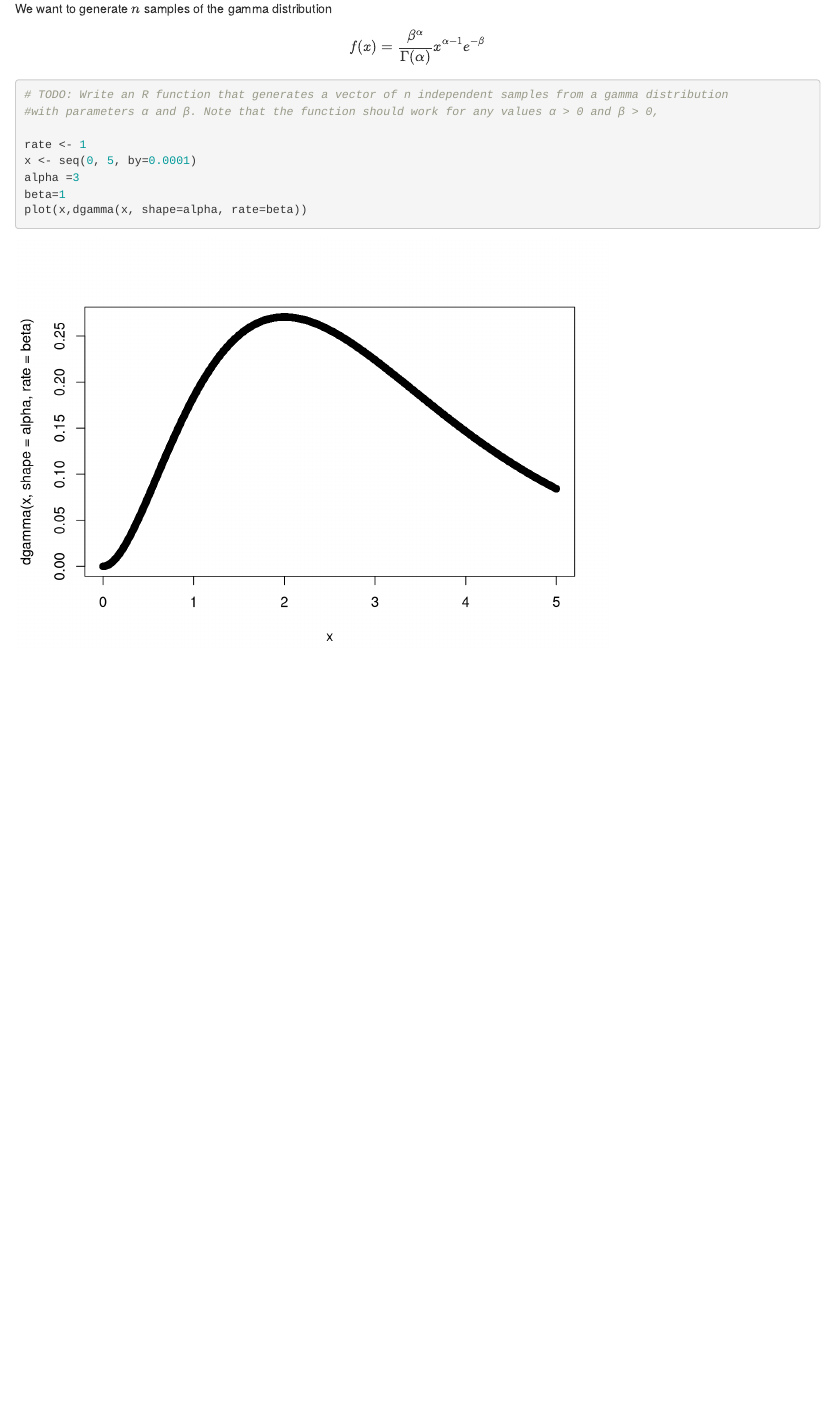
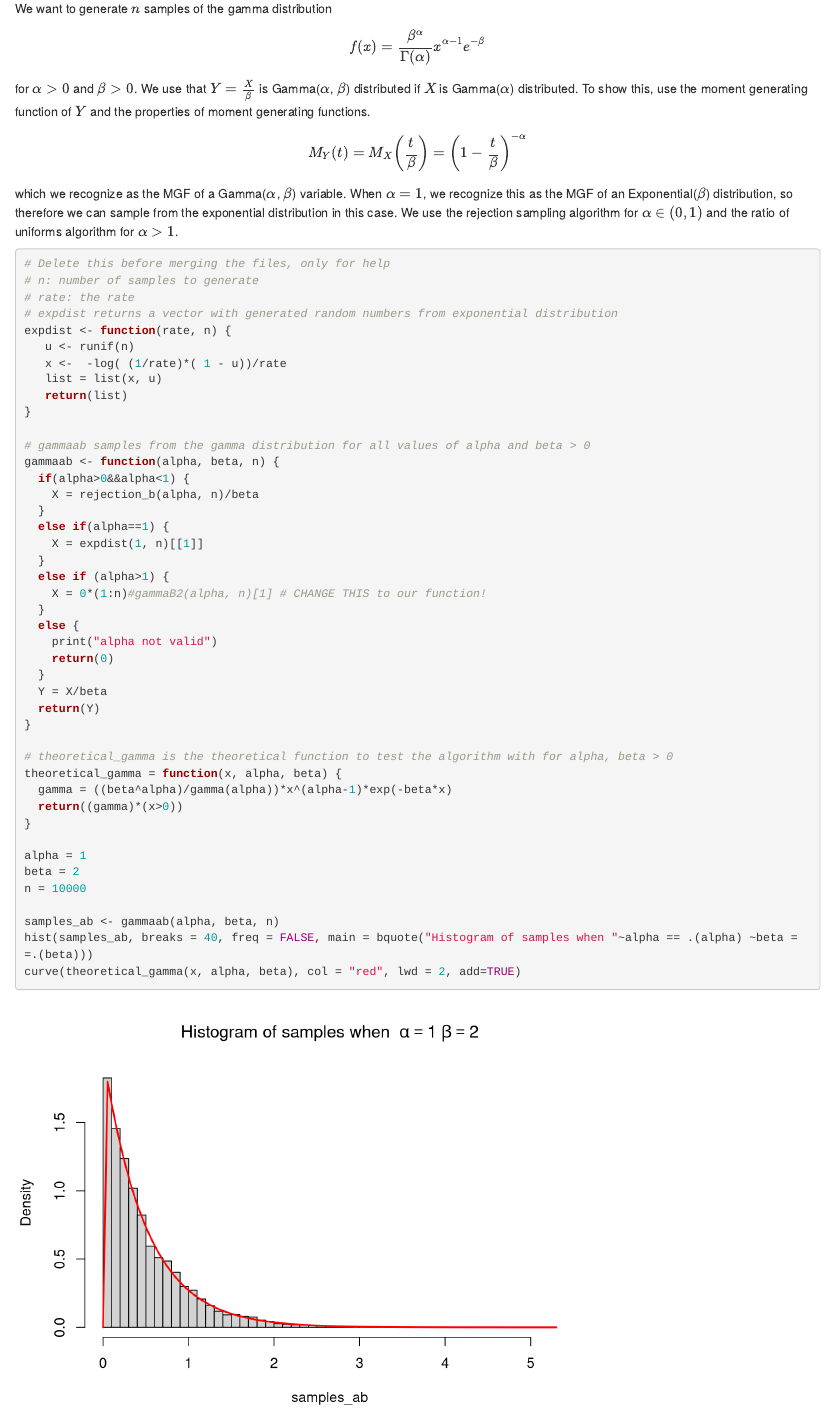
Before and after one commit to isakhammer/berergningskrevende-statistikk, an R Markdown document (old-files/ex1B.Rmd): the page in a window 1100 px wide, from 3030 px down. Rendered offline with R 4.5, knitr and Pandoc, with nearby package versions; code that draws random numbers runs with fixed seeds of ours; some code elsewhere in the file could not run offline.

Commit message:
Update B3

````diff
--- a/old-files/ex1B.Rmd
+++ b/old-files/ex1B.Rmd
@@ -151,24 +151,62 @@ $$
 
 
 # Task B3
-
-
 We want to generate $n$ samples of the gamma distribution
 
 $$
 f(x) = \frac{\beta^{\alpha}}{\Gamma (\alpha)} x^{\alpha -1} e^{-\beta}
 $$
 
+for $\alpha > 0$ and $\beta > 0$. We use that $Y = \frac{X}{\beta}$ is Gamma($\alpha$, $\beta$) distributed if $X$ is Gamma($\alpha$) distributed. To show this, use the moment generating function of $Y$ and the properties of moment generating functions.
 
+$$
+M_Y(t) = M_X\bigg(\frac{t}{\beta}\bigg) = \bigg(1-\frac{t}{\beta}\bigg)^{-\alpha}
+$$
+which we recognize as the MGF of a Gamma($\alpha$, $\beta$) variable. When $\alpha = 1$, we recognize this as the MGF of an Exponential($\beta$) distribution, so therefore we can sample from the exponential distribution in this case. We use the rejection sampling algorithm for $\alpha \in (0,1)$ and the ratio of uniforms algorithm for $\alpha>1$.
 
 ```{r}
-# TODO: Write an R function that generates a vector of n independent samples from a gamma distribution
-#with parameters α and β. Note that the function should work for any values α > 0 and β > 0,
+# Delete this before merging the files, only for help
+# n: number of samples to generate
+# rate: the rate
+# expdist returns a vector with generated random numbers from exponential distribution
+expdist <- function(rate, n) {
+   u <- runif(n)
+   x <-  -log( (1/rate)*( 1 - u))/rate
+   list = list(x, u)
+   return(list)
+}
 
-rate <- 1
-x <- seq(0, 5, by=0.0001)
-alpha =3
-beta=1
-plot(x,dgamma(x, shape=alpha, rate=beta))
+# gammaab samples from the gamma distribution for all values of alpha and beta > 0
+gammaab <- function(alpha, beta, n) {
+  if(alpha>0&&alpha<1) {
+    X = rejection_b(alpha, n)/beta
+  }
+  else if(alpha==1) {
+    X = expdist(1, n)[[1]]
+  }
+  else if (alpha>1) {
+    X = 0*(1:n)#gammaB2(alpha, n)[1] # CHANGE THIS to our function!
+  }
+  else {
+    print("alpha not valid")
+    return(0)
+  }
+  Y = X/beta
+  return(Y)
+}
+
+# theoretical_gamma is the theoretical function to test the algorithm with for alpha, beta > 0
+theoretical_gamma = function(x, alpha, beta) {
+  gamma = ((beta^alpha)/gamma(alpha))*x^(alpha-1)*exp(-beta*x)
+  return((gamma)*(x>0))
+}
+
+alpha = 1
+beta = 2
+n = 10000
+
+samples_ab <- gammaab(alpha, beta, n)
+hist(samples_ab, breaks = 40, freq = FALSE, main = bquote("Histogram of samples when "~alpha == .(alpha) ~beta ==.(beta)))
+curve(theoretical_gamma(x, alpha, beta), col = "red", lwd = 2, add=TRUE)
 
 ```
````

= = = = = = =

Please set down the records above verbatim, with each picture left out.

Before and after one commit to isakhammer/berergningskrevende-statistikk, an R Markdown document (old-files/ex1B.Rmd): the page in a window 1100 px wide, from 3030 px down. Rendered offline with R 4.5, knitr and Pandoc, with nearby package versions; code that draws random numbers runs with fixed seeds of ours; some code elsewhere in the file could not run offline.

Commit message:
Update B3

````diff
--- a/old-files/ex1B.Rmd
+++ b/old-files/ex1B.Rmd
@@ -151,24 +151,62 @@ $$
 
 
 # Task B3
-
-
 We want to generate $n$ samples of the gamma distribution
 
 $$
 f(x) = \frac{\beta^{\alpha}}{\Gamma (\alpha)} x^{\alpha -1} e^{-\beta}
 $$
 
+for $\alpha > 0$ and $\beta > 0$. We use that $Y = \frac{X}{\beta}$ is Gamma($\alpha$, $\beta$) distributed if $X$ is Gamma($\alpha$) distributed. To show this, use the moment generating function of $Y$ and the properties of moment generating functions.
 
+$$
+M_Y(t) = M_X\bigg(\frac{t}{\beta}\bigg) = \bigg(1-\frac{t}{\beta}\bigg)^{-\alpha}
+$$
+which we recognize as the MGF of a Gamma($\alpha$, $\beta$) variable. When $\alpha = 1$, we recognize this as the MGF of an Exponential($\beta$) distribution, so therefore we can sample from the exponential distribution in this case. We use the rejection sampling algorithm for $\alpha \in (0,1)$ and the ratio of uniforms algorithm for $\alpha>1$.
 
 ```{r}
-# TODO: Write an R function that generates a vector of n independent samples from a gamma distribution
-#with parameters α and β. Note that the function should work for any values α > 0 and β > 0,
+# Delete this before merging the files, only for help
+# n: number of samples to generate
+# rate: the rate
+# expdist returns a vector with generated random numbers from exponential distribution
+expdist <- function(rate, n) {
+   u <- runif(n)
+   x <-  -log( (1/rate)*( 1 - u))/rate
+   list = list(x, u)
+   return(list)
+}
 
-rate <- 1
-x <- seq(0, 5, by=0.0001)
-alpha =3
-beta=1
-plot(x,dgamma(x, shape=alpha, rate=beta))
+# gammaab samples from the gamma distribution for all values of alpha and beta > 0
+gammaab <- function(alpha, beta, n) {
+  if(alpha>0&&alpha<1) {
+    X = rejection_b(alpha, n)/beta
+  }
+  else if(alpha==1) {
+    X = expdist(1, n)[[1]]
+  }
+  else if (alpha>1) {
+    X = 0*(1:n)#gammaB2(alpha, n)[1] # CHANGE THIS to our function!
+  }
+  else {
+    print("alpha not valid")
+    return(0)
+  }
+  Y = X/beta
+  return(Y)
+}
+
+# theoretical_gamma is the theoretical function to test the algorithm with for alpha, beta > 0
+theoretical_gamma = function(x, alpha, beta) {
+  gamma = ((beta^alpha)/gamma(alpha))*x^(alpha-1)*exp(-beta*x)
+  return((gamma)*(x>0))
+}
+
+alpha = 1
+beta = 2
+n = 10000
+
+samples_ab <- gammaab(alpha, beta, n)
+hist(samples_ab, breaks = 40, freq = FALSE, main = bquote("Histogram of samples when "~alpha == .(alpha) ~beta ==.(beta)))
+curve(theoretical_gamma(x, alpha, beta), col = "red", lwd = 2, add=TRUE)
 
 ```
````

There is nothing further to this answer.